How do you know if you have dry mouth?

Many women with dry mouth know they have it simply because their mouth feels  -- well – dry. However, there are a number of other symptoms to watch out for, including:

  • Chronic bad breath
  • Trouble eating and swallowing dry foods, such as crackers
  • Frequent thirst
  • A red, raw tongue
  • A tingling sensation in the mouth, especially around the tongue

What causes dry mouth during menopause?

Like the other symptoms of menopause, dry mouth is caused by the changes in hormone levels you're experiencing at this stage of life. Estrogen is responsible for activating mucous membranes and lubricating glands, such as the salivary glands. When levels of estrogen fall during menopause, salivary production decreases, leading to dry mouth.
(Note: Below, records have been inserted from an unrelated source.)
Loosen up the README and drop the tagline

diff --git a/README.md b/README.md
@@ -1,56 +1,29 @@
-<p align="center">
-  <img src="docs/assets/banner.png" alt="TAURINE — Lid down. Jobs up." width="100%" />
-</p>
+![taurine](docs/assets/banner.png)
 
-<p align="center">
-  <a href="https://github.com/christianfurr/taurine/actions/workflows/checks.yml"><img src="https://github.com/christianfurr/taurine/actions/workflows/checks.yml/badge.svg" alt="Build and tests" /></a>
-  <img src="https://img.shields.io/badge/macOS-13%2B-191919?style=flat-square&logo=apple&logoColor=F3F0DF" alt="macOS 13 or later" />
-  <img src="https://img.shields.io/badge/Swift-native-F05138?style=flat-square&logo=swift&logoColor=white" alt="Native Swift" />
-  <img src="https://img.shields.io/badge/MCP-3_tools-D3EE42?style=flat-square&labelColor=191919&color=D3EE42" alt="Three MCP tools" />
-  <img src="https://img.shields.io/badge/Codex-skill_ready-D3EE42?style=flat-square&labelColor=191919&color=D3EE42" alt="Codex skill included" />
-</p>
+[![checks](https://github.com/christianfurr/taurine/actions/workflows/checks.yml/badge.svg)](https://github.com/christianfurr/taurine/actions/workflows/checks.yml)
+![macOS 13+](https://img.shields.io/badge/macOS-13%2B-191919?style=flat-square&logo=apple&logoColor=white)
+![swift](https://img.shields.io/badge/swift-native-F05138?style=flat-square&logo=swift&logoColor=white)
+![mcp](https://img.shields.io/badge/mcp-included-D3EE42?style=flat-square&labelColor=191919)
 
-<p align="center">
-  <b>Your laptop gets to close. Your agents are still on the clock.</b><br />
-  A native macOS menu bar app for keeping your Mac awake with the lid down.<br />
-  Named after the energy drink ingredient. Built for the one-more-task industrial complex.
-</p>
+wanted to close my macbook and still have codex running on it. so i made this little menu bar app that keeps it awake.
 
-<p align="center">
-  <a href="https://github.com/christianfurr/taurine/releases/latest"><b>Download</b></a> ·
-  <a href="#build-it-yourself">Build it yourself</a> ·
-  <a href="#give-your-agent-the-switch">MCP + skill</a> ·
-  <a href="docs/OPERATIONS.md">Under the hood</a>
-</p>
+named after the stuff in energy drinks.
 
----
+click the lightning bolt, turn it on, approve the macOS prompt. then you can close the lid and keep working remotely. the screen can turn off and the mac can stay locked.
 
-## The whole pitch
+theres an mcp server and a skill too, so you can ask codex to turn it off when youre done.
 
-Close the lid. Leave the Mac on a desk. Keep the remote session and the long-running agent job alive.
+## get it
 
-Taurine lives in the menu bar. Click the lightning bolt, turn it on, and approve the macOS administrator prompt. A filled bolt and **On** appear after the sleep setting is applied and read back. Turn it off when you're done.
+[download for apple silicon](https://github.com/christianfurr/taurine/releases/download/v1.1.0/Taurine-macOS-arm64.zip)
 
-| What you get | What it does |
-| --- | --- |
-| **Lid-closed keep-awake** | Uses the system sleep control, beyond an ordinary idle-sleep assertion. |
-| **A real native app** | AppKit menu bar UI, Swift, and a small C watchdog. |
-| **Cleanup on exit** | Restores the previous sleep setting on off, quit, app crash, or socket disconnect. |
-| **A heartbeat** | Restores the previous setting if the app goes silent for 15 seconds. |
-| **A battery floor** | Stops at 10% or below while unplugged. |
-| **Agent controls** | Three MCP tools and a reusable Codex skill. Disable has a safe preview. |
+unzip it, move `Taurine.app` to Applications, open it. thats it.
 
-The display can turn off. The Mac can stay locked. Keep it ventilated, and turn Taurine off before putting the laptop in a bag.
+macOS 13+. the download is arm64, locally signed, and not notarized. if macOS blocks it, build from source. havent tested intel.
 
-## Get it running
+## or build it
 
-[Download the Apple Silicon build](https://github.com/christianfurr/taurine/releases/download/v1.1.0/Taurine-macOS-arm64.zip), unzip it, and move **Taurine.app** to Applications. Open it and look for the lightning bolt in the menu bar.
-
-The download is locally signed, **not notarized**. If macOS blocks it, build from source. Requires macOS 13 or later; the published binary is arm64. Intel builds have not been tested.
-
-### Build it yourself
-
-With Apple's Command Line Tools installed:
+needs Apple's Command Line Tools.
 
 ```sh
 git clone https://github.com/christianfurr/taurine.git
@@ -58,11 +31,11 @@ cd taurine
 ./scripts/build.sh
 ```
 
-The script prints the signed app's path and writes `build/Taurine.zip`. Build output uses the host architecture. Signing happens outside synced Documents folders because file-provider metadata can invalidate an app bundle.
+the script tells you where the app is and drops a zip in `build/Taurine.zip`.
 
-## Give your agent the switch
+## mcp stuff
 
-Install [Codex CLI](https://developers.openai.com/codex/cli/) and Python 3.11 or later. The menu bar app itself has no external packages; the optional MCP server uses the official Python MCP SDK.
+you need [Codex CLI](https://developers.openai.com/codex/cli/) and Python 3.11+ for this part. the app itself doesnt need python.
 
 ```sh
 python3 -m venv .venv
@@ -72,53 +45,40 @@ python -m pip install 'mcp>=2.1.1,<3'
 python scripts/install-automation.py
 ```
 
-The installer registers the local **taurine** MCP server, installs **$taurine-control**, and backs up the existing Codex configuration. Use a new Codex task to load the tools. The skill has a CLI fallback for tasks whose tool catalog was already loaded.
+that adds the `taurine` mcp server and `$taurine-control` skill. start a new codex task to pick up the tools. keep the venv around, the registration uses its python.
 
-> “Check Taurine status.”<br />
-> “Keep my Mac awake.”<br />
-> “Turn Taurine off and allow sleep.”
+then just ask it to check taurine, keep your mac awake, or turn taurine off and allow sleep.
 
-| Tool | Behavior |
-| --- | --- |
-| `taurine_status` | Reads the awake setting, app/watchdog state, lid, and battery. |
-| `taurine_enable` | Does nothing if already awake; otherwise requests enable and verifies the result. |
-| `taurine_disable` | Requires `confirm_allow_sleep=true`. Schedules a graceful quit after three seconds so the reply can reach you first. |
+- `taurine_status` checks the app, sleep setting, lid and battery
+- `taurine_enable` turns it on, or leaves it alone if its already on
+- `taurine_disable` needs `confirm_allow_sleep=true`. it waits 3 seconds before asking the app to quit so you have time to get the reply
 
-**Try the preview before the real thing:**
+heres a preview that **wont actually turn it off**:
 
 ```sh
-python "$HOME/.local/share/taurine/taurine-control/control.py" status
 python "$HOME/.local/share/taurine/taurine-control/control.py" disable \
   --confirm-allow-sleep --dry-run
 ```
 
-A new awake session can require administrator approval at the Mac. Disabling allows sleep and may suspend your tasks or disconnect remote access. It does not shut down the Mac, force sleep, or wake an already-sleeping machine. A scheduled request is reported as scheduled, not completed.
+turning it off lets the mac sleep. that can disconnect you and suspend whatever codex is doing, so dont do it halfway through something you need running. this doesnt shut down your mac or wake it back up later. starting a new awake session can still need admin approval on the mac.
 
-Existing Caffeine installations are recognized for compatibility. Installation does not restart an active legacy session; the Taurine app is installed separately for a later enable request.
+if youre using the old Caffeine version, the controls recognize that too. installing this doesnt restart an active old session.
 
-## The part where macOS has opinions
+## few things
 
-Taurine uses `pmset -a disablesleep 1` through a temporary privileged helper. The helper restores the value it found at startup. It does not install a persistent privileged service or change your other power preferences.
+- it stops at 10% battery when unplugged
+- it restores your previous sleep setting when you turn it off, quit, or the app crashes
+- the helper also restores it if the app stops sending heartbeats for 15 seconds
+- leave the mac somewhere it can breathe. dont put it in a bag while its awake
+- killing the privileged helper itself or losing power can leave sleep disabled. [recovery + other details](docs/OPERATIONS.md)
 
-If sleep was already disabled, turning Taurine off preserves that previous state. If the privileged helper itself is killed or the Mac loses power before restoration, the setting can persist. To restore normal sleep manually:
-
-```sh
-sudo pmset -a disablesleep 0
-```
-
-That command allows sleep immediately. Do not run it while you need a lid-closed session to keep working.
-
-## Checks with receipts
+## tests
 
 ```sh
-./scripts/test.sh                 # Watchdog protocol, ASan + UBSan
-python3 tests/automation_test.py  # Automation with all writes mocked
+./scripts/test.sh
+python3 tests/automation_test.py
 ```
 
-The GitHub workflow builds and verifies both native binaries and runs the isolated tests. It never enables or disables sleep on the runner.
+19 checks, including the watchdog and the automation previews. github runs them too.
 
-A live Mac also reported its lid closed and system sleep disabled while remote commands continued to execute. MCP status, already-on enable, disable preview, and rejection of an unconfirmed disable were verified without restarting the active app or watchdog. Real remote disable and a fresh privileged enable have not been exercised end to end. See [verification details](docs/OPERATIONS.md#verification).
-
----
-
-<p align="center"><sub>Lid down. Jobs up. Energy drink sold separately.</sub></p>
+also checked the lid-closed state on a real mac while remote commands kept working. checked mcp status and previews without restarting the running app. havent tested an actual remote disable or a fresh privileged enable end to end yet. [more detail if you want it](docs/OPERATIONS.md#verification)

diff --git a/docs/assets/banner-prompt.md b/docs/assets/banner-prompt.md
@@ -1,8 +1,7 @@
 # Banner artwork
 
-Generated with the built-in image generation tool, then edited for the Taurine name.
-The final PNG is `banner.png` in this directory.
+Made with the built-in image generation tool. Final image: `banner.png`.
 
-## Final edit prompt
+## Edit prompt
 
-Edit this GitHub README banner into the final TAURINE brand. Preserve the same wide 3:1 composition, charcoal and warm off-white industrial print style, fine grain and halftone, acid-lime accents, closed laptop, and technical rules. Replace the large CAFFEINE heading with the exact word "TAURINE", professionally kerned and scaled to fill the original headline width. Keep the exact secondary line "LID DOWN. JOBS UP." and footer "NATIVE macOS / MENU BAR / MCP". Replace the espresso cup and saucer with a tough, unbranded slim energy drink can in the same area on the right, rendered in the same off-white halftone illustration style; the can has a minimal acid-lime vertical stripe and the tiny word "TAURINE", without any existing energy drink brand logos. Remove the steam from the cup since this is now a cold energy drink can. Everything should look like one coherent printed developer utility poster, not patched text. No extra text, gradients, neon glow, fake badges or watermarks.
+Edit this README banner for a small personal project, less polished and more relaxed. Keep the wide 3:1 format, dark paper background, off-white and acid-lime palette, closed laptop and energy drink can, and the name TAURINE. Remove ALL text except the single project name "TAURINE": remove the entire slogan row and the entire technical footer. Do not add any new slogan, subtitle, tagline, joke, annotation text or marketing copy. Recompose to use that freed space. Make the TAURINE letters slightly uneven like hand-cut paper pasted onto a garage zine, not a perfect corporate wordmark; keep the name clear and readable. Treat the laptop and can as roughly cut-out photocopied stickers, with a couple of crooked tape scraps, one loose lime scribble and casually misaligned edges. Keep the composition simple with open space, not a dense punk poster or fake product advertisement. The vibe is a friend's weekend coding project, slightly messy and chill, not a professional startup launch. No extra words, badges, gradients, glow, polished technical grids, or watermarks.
Some women also begin taking new mediations, such as those for hypertension, migraines, or nausea, during menopause. Some of these medications may have dry mouth as a side effect.

How will your dentist treat dry mouth during menopause?

If your dentist feels that a medication you are taking may be contributing to the problem, he or she may collaborate with your doctor to find an alternative drug that's a better fit. If you choose to undergo hormone replacement therapy, this should help increase your saliva production.

Your dentist can also recommend rinses and creams to help increase saliva production. In severe cases, a prescription drug, like atropine, may be used to increase saliva production.

If you're entering menopause, keep a close watch for signs of dry mouth. Speak to your dentist sooner rather than later if you think you may be developing this symptom. Doing so may help save your teeth and gums. For more information, talk to a company like Mammoth Spring Dental Clinic LLC.